■ **Problem to work on**
Give back each line of the data exactly as it reads, minus the pictures.

■ **Entries supplied**
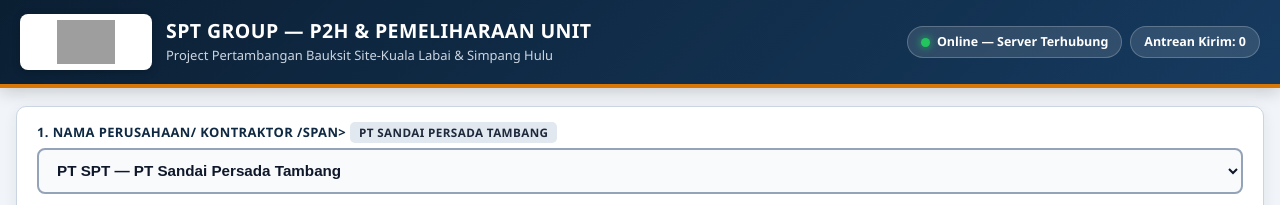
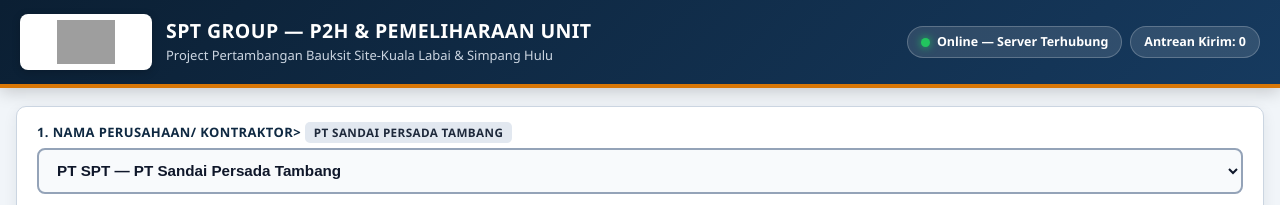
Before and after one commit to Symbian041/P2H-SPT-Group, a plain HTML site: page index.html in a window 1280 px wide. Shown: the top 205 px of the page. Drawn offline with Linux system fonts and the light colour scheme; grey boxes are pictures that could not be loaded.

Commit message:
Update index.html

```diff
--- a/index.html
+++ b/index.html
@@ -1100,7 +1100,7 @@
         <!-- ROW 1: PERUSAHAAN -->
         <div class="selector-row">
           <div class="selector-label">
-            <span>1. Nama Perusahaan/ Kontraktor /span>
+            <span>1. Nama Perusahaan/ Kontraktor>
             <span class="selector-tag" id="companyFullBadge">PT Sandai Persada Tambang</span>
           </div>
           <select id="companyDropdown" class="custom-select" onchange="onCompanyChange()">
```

■ **Response box**
Before and after one commit to Symbian041/P2H-SPT-Group, a plain HTML site: page index.html in a window 1280 px wide. Shown: the top 205 px of the page. Drawn offline with Linux system fonts and the light colour scheme; grey boxes are pictures that could not be loaded.

Commit message:
Update index.html

```diff
--- a/index.html
+++ b/index.html
@@ -1100,7 +1100,7 @@
         <!-- ROW 1: PERUSAHAAN -->
         <div class="selector-row">
           <div class="selector-label">
-            <span>1. Nama Perusahaan/ Kontraktor /span>
+            <span>1. Nama Perusahaan/ Kontraktor>
             <span class="selector-tag" id="companyFullBadge">PT Sandai Persada Tambang</span>
           </div>
           <select id="companyDropdown" class="custom-select" onchange="onCompanyChange()">
```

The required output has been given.